“No one has ever seen God; the only begotten Son, who is in the bosom of the Father, has declared him.” John 1:18
“For God so loved the world that He gave His only begotten Son, that whosoever believes in Him might have eternal life.” John 3:16
Yesterday NPR interviewed Jeremy Lin. The Harvard graduate crossed paths with the basketball player in school, but this Lin, instead of playing on the courts of New York’s Madison Square Garden, is studying linguistics at New York University. At 5’2″ Jeremy Lin described the comedy of often being mistaken by name over the Internet for the much taller Knicks super star: he tries to break it to people politely that he is not their guy.
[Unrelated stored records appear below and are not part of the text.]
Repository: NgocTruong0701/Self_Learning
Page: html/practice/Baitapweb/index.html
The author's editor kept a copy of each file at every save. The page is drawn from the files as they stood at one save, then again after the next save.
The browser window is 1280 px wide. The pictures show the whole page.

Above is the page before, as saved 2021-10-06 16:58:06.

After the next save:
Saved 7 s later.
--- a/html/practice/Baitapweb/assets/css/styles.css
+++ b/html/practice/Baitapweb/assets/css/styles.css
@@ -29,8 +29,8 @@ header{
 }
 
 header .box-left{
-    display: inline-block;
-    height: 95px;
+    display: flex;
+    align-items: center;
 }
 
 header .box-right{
When John’s Gospel describes Jesus as “the only begotten God,” the Gospel writer is saying that there can be no mistaking who Jesus is, because Jesus is the only one of His kind. Jesus can’t be duplicated to the degree that Jesus is God Himself in the flesh. The Jesus who has the power to forgive and straighten out all of the rough and bumpy patches in our lives is God alone. If nobody else can reproduce the “Linsanity” of a basket in the last minutes of a nail-bitingly suspenseful game, no other god can truly embody the inbreaking of God’s reign of love on earth. Only Jesus- the One whom Scripture tells us we find it easy to crucify and mock for His foolhardy message about a Love that has the power to save and redeem all creation, including ourselves- can reveal in His very Self who God is and pour His life into us. As Henry Ward Beecher put it, “Take from the Bible the Godship of Christ and it would be but a heap of dust.”
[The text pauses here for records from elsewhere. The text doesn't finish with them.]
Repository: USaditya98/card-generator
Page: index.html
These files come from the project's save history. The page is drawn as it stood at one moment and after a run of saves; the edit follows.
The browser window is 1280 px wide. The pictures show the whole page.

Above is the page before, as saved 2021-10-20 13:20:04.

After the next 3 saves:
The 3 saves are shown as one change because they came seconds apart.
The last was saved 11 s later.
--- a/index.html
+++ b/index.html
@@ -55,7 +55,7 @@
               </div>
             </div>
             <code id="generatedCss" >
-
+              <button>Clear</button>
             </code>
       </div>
Maybe this is an especially fitting reminder on a day like today. Today is Ash Wednesday, after all. It is a day when Christians all over the world will remind themselves that it is “from dust” that they have come and “to dust” shall go. Because for as much as we every day can go about pretending to be kings and queens of our own little fiefdoms, convincing ourselves that we are in control, have all the answers, and have it together, and living in self-absorption as if we have no end, the sobering truth of the matter is that we will all die, and the “stuff” of our lives will pass away with us. We won’t save the world, nor can we. We aren’t God. The reality is that when we die, even our best and brightest expressions of God’s work in us will be like “straw,” to quote Thomas Aquinas in his twilight years, when he surveyed his own prodigious body of theological work in the scheme of God’s eternity and couldn’t help but come up short.
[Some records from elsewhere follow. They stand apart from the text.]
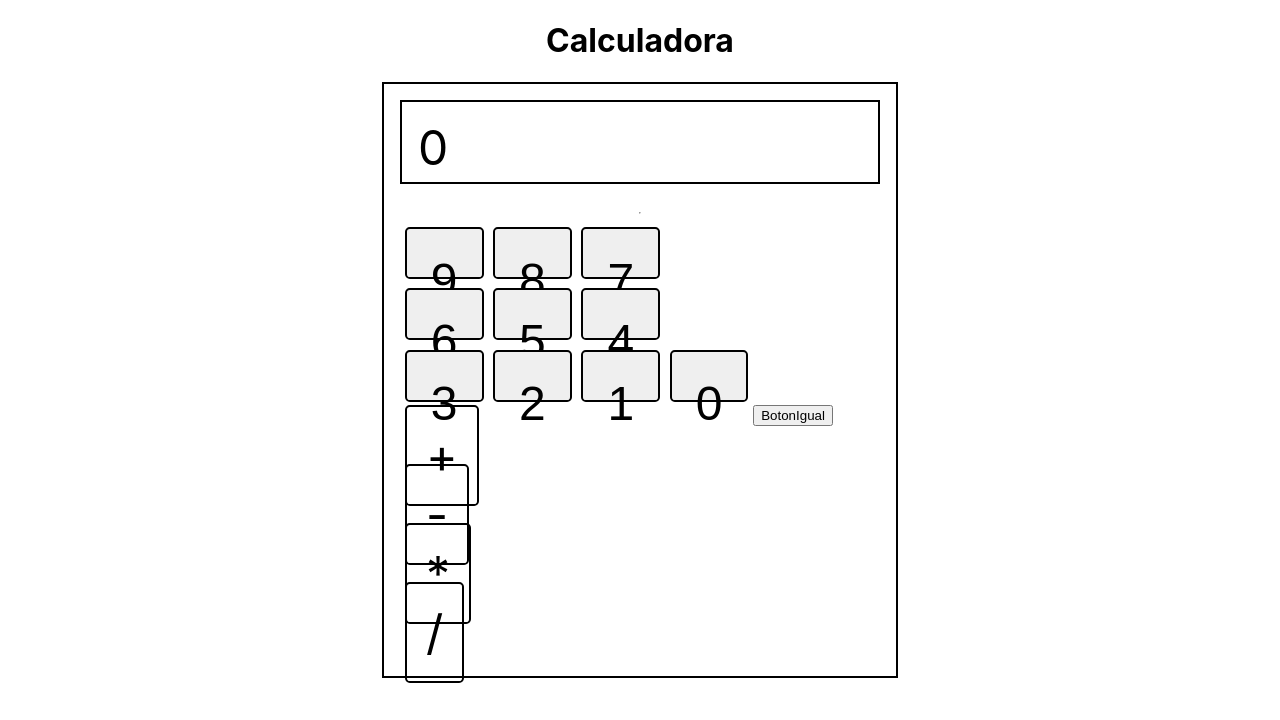
Repository: yamaka/curso-react-febrero-2022
Page: /
The author's editor kept a copy of each file at every save. The page is drawn from the files as they stood at one save, then again after the next save.
The browser window is 1280 px wide. The pictures show the whole page.
The project was rebuilt for these pictures with package versions that can differ from the ones it lists, and the page was loaded fresh each time. Also part of the build but not shown: src/App.css, src/components/Zanahoria/Zanahoria.css, src/components/Zanahoria/Zanahoria.js, src/components/Zanahorias/Zanahorias.js, src/components/Lechuga/Lechuga.css, src/components/Lechuga/Lechuga.js, src/components/Calculadora/Calculadora.css, src/components/Calculadora/Calculadora.js and 3 more.

Above is the page before, as saved 2022-03-02 18:35:49.

### src/index.js
import React from 'react';
import ReactDOM from 'react-dom';
import './index.css';
import App from './App';
import reportWebVitals from './reportWebVitals';

ReactDOM.render(
  <React.StrictMode>
    <App />
  </React.StrictMode>,
  document.getElementById('root')
);

// If you want to start measuring performance in your app, pass a function
// to log results (for example: reportWebVitals(console.log))
// or send to an analytics endpoint. Learn more: https://bit.ly/CRA-vitals
reportWebVitals();

### src/App.js
import logo from './logo.svg';
import './App.css';
import Zanahorias from './components/Zanahorias/Zanahorias';
import Lechuga from './components/Lechuga/Lechuga';
import Calculadora from './components/Calculadora/Calculadora';
import CiclosVida from './components/CiclosVida/CiclosVida';
import CalculadoraHooks from './hooks/Calculadora/Calculadora'

function App() {
  return (
    <div style={{
      display: 'flex',
      flexDirection: 'column',
      justifyContent: 'center',
      alignItems: 'center'
    }}>
      {/* componentes sin estado  */}
      {/* <h1>Componentes sin estado  funcionales</h1>
      <h2>Verduleria</h2>
      <Zanahorias titulo={"zanahorias super economicas"} cantidad={3} />  */}
        {/* hacer lo mismo con lechugas */}
      {/* componentes con estado */}
      {/* <h1>componentes con estado como clase</h1>
      <Calculadora/> */}
      {/* <CiclosVida/> */}
      <CalculadoraHooks/>
    </div>
  );
}

export default App;

### src/hooks/Calculadora/Calculadora.js
//componentes como funcionales con estado
import React, { useState } from "react";
import Input from "../components/Input/Input";
import BotonNumerico from "../components/BotonNumerico/BotonNumerico";
import BotonOperacion from "../components/BotonOperacion/BotonOperacion";
import BotonIgual from "../components/BotonIgual/BotonIgual";

import "./Calculadora.css";

const Calculadora = () => {
  const [display, setDisplay] = useState("0");
  const [operandoA, setOperandoA] = useState(0);
  const [operandoB, setOperandoB] = useState(0);
  const [operacion, setOperacion] = useState("+");

  const onPressNumerico = (numero) => {
    if (operandoA == 0) {
      setOperandoA(numero);
      setDisplay(numero);
    } else {
      setOperandoB(numero);
      setDisplay(display + numero);
    }
  };

  const onPressOperacion = (operacion) => {
    setOperacion(operacion);
    setDisplay(display + operacion);
  };

  const calcular = () => {
    switch (operacion) {
      case "+":
        setDisplay((parseInt(operandoA) + parseInt(operandoB)).toString());
    }
  };

  return (
    <div className="container">
      <h1>Calculadora</h1>
      <div className="calculadora-container">
        <Input value={display} />
        <br />
        <hr />
        <div
          style={{
            diplay: "flex",
            flex: 1,
            flexDirection: "row",
            justifyContent: "space-around",
          }}
        >
          <div style={{ diplay: "flex", flex: 1, flexDirection: "row" }}>
            <div
              style={{ display: "flex", flexDirection: "row", width: "480px" }}
            >
              <BotonNumerico value="9" onPress={onPressNumerico} />
              <BotonNumerico value="8" onPress={onPressNumerico} />
              <BotonNumerico value="7" onPress={onPressNumerico} />
            </div>
            <div
              style={{ display: "flex", flexDirection: "row", width: "480px" }}
            >
              <BotonNumerico value="6" onPress={onPressNumerico} />
              <BotonNumerico value="5" onPress={onPressNumerico} />
              <BotonNumerico value="4" onPress={onPressNumerico} />
            </div>
            <div
              style={{ display: "flex", flexDirection: "row", width: "480px" }}
            >
              <BotonNumerico value="3" onPress={onPressNumerico} />
              <BotonNumerico value="2" onPress={onPressNumerico} />
              <BotonNumerico value="1" onPress={onPressNumerico} />

              <div>
                <BotonNumerico value="0" onPress={onPressNumerico} />
                <BotonIgual onPress={calcular} />
              </div>
            </div>
          </div>
          <div
            style={{ diplay: "flex", flexDirection: "column", width: "30%" }}
          >
            <BotonOperacion operator="+" onPress={onPressOperacion} />
            <BotonOperacion operator="-" onPress={onPressOperacion} />
            <BotonOperacion operator="*" onPress={onPressOperacion} />
            <BotonOperacion operator="/" onPress={onPressOperacion} />
          </div>
        </div>
      </div>
    </div>
  );
};

export default Calculadora;

### src/hooks/components/Input/Input.js
import React from 'react'
import './Input.css'
//tarea que los numeros introduciodps vayan a la derecha

const Input = ({value}) => {
  return (
    <div className='input-container'><span>{value}</span></div>
  )
}

export default Input

### src/hooks/components/BotonNumerico/BotonNumerico.js
import React from 'react'
import './BotonNumerico.css';
const BotonNumerico = ({value, onPress}) => {
  return (
    <button className='boton-numerico' onClick={()=>onPress(value)}>{value}</button>
  )
}

export default BotonNumerico

### src/hooks/components/BotonOperacion/BotonOperacion.js
import React from "react";
import "./BotonOperacion.css";

const BotonOperacion = ({ operator, onPress }) => {
  return (
    <div>
      <span className="boton-operacion" onClick={() => onPress(operator)}>
        {operator}
      </span>
    </div>
  );
};

export default BotonOperacion;

### src/hooks/components/BotonIgual/BotonIgual.js
import React from 'react'

const BotonIgual = ({onPress}) => {
  return (
    <button onClick={() => onPress()}>BotonIgual</button>
  )
}

export default BotonIgual

### src/hooks/Calculadora/Calculadora.css

.container{
    display: flex;
    flex: 1;
    flex-direction: column;
    align-items: center;

}
.calculadora-container{
    padding: 1rem;
    border: solid 1px;
    border-width: 2px;
    display: flex;
    flex-direction: column;
    width: 30rem;
    height: 35rem;
}

### src/hooks/components/Input/Input.css
.input-container{
    border: solid 1px;
    border-width: 2px;
    height: 3rem;
    font-size: 3rem;
    padding: 1rem;
}

### src/hooks/components/BotonNumerico/BotonNumerico.css
.boton-numerico {
  border: solid 2px;
  padding: 1.5rem;
  border-radius: 0.3rem;
  font-size: 3rem;
  height: 2rem;
  margin: 0.3rem;
}

### src/hooks/components/BotonOperacion/BotonOperacion.css
.boton-operacion {
  border: solid 2px;
  padding: 1.2rem;
  border-radius: 0.3rem;
  font-size: 3rem;

  width: 1rem;
  margin: 0.3rem;
}

Loaded but not shown: public/index.html (common file); src/index.css (common file); src/reportWebVitals.js (common file)

After the next save:
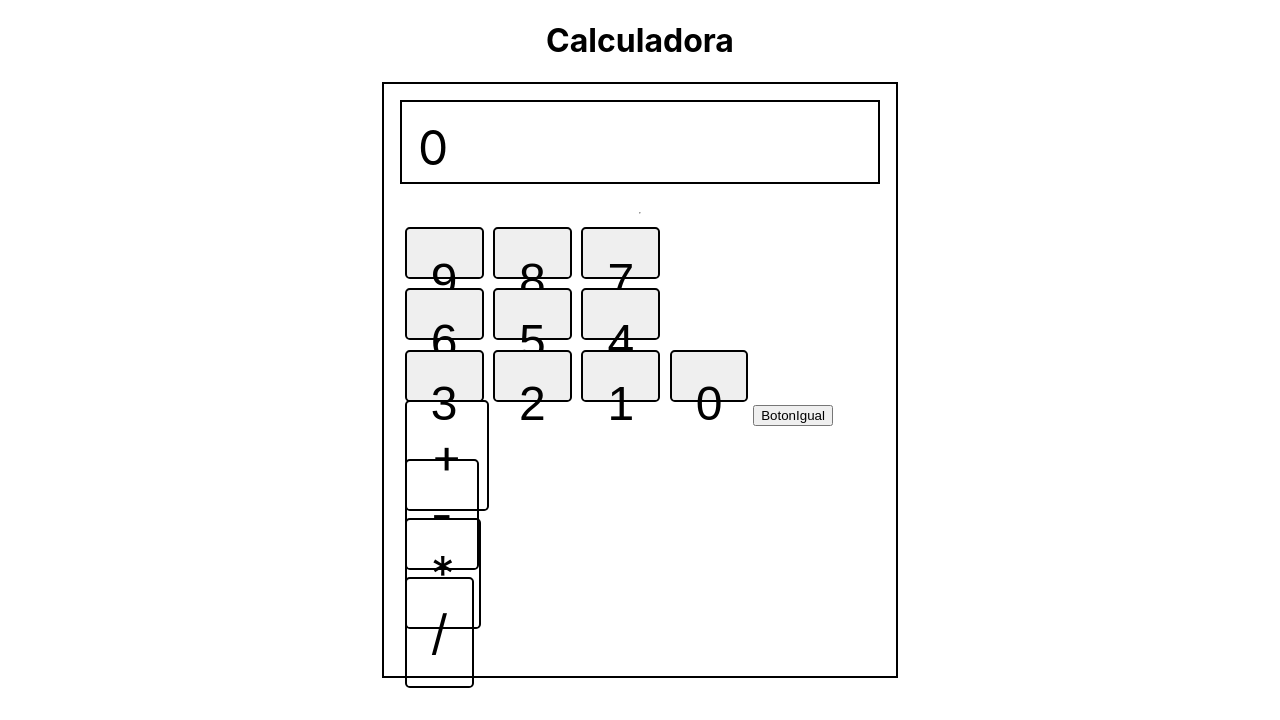
Saved 8 s later.
--- a/src/hooks/components/BotonOperacion/BotonOperacion.css
+++ b/src/hooks/components/BotonOperacion/BotonOperacion.css
@@ -1,9 +1,9 @@
 .boton-operacion {
   border: solid 2px;
-  padding: 1.2rem;
+  padding: 1.5rem;
   border-radius: 0.3rem;
   font-size: 3rem;
-
+  height: 3rem;
   width: 1rem;
   margin: 0.3rem;
 }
These days Marguerite Porete’s The Mirror of the Simple Soul has become a staple of my bedtime reading, and Porete a newfound spiritual heroine. Porete was executed in 1310 for scandalously daring to believe that God really was Love and that God’s Love didn’t have to be mediated by a corrupt church hierarchy wedded to money and power. Porete’s book, as an effort to impart this Love to spiritually hungry souls, is striking in a number of ways. Maybe most striking is Porete’s treatment of the human will. For Porete, only when we totally annihilate our will to be god and choose to view ourselves as nothing-a process that takes place within the crucible of the Holy Spirit’s work in us- can we truly experience the freedom of living, moving and breathing in the love of God.
In other words, our “nothingness” (our “dust”) is the pathway to God’s Somethingness- which is the very thing in which we have our being in the first place. What does this mean for us? It means that we only experience God’s unmediated love for us to the degree that we lay aside our claims on reality, be they in the form of what our mind, will and emotions would tell us “reality” is, or even what our finest dogmas and theological doctrines would say (because these, too, are like “straw” in the light of God’s very Self). If Jesus is “the only begotten Son,” it means that Jesus is the Ultimate Reality. All other realities must pass away.